**Problem description:**
Write out the material below exactly, with no line missing.

**Data for review:**
━━━━━━━━━━━━━━━━━━━━

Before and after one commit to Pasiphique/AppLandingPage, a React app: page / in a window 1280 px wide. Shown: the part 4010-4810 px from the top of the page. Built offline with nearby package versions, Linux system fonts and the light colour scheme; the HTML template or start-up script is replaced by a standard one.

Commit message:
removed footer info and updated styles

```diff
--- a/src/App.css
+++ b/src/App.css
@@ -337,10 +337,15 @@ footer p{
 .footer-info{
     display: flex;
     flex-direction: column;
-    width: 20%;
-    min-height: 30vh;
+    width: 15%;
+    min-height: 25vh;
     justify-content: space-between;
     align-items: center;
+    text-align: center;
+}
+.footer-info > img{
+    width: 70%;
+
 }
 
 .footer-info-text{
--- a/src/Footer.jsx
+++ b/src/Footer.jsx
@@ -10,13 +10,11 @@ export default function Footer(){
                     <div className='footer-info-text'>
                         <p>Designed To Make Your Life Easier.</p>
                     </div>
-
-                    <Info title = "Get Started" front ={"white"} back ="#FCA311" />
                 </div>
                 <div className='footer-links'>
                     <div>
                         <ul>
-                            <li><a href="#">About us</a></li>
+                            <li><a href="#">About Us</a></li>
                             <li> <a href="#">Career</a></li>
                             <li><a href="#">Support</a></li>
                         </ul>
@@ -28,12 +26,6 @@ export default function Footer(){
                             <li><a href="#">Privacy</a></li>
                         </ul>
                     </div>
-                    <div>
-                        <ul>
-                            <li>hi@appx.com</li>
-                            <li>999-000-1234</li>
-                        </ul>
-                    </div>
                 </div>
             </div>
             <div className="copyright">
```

━━━━━━━━━━━━━━━━━━━━

**Solved problem:**
Before and after one commit to Pasiphique/AppLandingPage, a React app: page / in a window 1280 px wide. Shown: the part 4010-4810 px from the top of the page. Built offline with nearby package versions, Linux system fonts and the light colour scheme; the HTML template or start-up script is replaced by a standard one.

Commit message:
removed footer info and updated styles

```diff
--- a/src/App.css
+++ b/src/App.css
@@ -337,10 +337,15 @@ footer p{
 .footer-info{
     display: flex;
     flex-direction: column;
-    width: 20%;
-    min-height: 30vh;
+    width: 15%;
+    min-height: 25vh;
     justify-content: space-between;
     align-items: center;
+    text-align: center;
+}
+.footer-info > img{
+    width: 70%;
+
 }
 
 .footer-info-text{
--- a/src/Footer.jsx
+++ b/src/Footer.jsx
@@ -10,13 +10,11 @@ export default function Footer(){
                     <div className='footer-info-text'>
                         <p>Designed To Make Your Life Easier.</p>
                     </div>
-
-                    <Info title = "Get Started" front ={"white"} back ="#FCA311" />
                 </div>
                 <div className='footer-links'>
                     <div>
                         <ul>
-                            <li><a href="#">About us</a></li>
+                            <li><a href="#">About Us</a></li>
                             <li> <a href="#">Career</a></li>
                             <li><a href="#">Support</a></li>
                         </ul>
@@ -28,12 +26,6 @@ export default function Footer(){
                             <li><a href="#">Privacy</a></li>
                         </ul>
                     </div>
-                    <div>
-                        <ul>
-                            <li>hi@appx.com</li>
-                            <li>999-000-1234</li>
-                        </ul>
-                    </div>
                 </div>
             </div>
             <div className="copyright">
```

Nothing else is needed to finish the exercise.